A Tesla Model S like the one seen here at an auto show earlier this year was in autopilot mode when it crashed into a tractor trailer.

Mark Schiefelbein/AP

The fatal crash of a Tesla Model S car that was in autopilot mode when it collided with a truck on a Florida highway last month is prompting the National Highway Traffic Safety Administration to open a preliminary evaluation of the automatic driving feature.

"This is the first known fatality in just over 130 million miles where Autopilot was activated," Tesla says in a blog post announcing the NHTSA plan. "Among all vehicles in the US, there is a fatality every 94 million miles."

The car in question was a 2015 model of the Tesla Model S. Here's how the company describes the crash:

"What we know is that the vehicle was on a divided highway with Autopilot engaged when a tractor trailer drove across the highway perpendicular to the Model S. Neither Autopilot nor the driver noticed the white side of the tractor trailer against a brightly lit sky, so the brake was not applied. The high ride height of the trailer combined with its positioning across the road and the extremely rare circumstances of the impact caused the Model S to pass under the trailer, with the bottom of the trailer impacting the windshield of the Model S."
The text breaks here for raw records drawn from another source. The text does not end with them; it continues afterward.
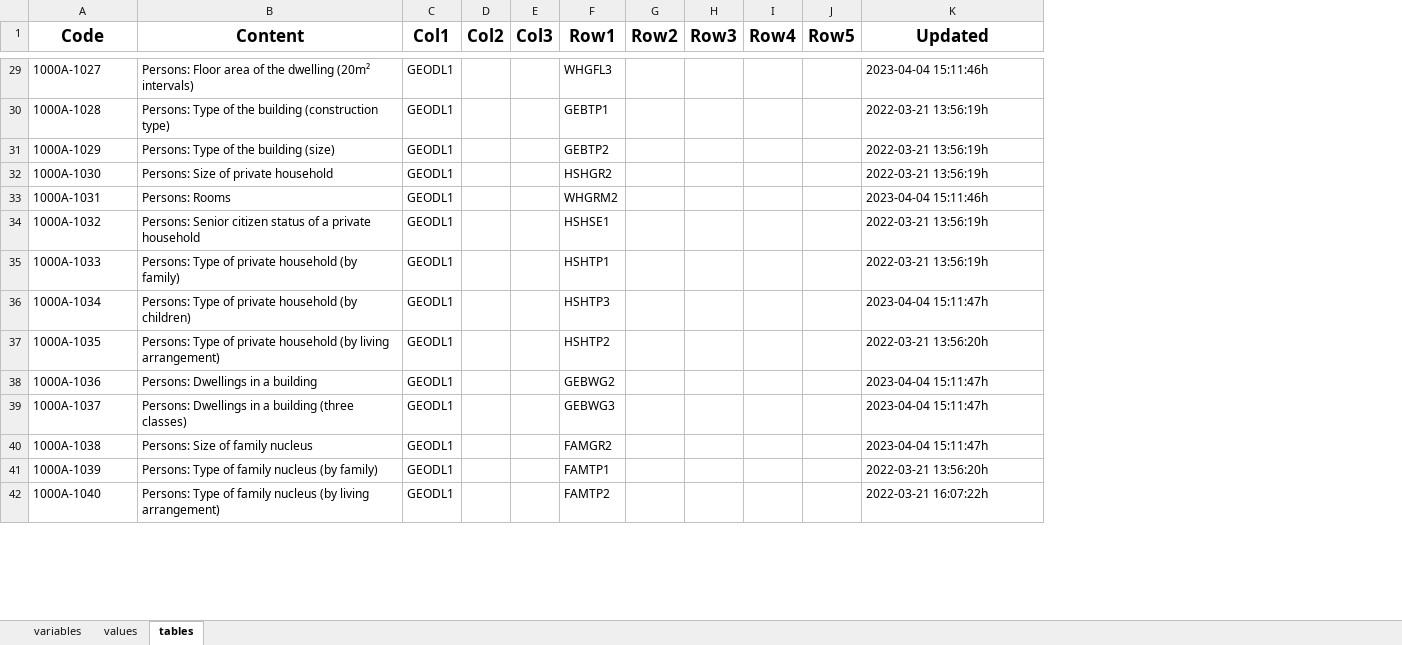
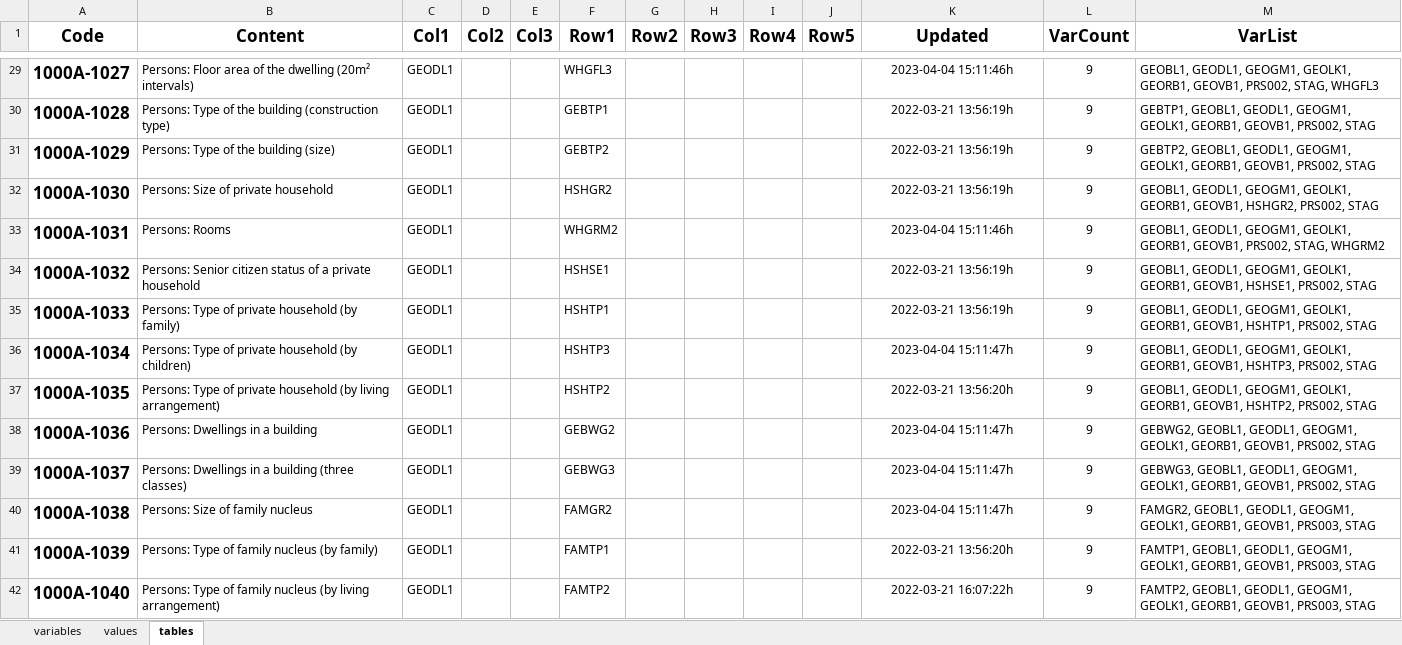
Before and after one commit to wahlatlas/api, an Excel workbook: census2011_toc_en.xlsx, sheet tables, drawn as a sheet; only a part is shown, gaps mark what is left out; values as stored, in another font and other column widths than the file's, no borders; the diff covers the shown part only; the diff names each change by its address in the sheet, - before the commit and + after, or states it on an @@ line.

Commit message:
added variable list for each table code

```diff
--- a/census2011_toc_en.xlsx (sheet tables)
+++ b/census2011_toc_en.xlsx (sheet tables)
+column L (VarCount), rows 29-42: all 9
+column M (VarList), rows 29-42: GEOBL1, GEODL1, GEOGM1, GEOLK1, GEORB1, GEOVB1, PRS002, STAG, WHGFL3 | GEBTP1, GEOBL1, GEODL1, GEOGM1, GEOLK1, GEORB1, GEOVB1, PRS002, STAG | GEBTP2, GEOBL1, GEODL1, GEOGM1, GEOLK1, GEORB1, GEOVB1, PRS002, STAG | GEOBL1, GEODL1, GEOGM1, GEOLK1, GEORB1, GEOVB1, HSHGR2, PRS002, STAG | GEOBL1, GEODL1, GEOGM1, GEOLK1, GEORB1, GEOVB1, PRS002, STAG, WHGRM2 | GEOBL1, GEODL1, GEOGM1, GEOLK1, GEORB1, GEOVB1, HSHSE1, PRS002, STAG | GEOBL1, GEODL1, GEOGM1, GEOLK1, GEORB1, GEOVB1, HSHTP1, PRS002, STAG | GEOBL1, GEODL1, GEOGM1, GEOLK1, GEORB1, GEOVB1, HSHTP3, PRS002, STAG | GEOBL1, GEODL1, GEOGM1, GEOLK1, GEORB1, GEOVB1, HSHTP2, PRS002, STAG | GEBWG2, GEOBL1, GEODL1, GEOGM1, GEOLK1, GEORB1, GEOVB1, PRS002, STAG | GEBWG3, GEOBL1, GEODL1, GEOGM1, GEOLK1, GEORB1, GEOVB1, PRS002, STAG | FAMGR2, GEOBL1, GEODL1, GEOGM1, GEOLK1, GEORB1, GEOVB1, PRS003, STAG | FAMTP1, GEOBL1, GEODL1, GEOGM1, GEOLK1, GEORB1, GEOVB1, PRS003, STAG | FAMTP2, GEOBL1, GEODL1, GEOGM1, GEOLK1, GEORB1, GEOVB1, PRS003, STAG
-A29:A42 bold: off
+A29:A42 bold: on, text size: larger
-K29:K42 alignment: left
+K29:K42 alignment: center
```
Also changed, not shown: cell formats elsewhere in this sheet, sheet variables.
Discussing the man who died in the crash, the company's blog post says, "He was a friend to Tesla and the broader EV community, a person who spent his life focused on innovation and the promise of technology and who believed strongly in Tesla's mission."

In the post, the company also extended its sympathies to the man's family.

Neither Tesla nor NHTSA identified the man — but several media outlets, including Forbes, are reporting his identity as Joshua Brown, 40, an Ohio technology executive and former Navy SEAL who was in Florida when the fatal accident occurred.

In a statement to The Verge, NHTSA said in part:

"NHTSA's Office of Defects Investigation will examine the design and performance of the automated driving systems in use at the time of the crash. During the Preliminary Evaluation, NHTSA will gather additional data regarding this incident and other information regarding the automated driving systems.

"The opening of the Preliminary Evaluation should not be construed as a finding that the Office of Defects Investigation believes there is either a presence or absence of a defect in the subject vehicles."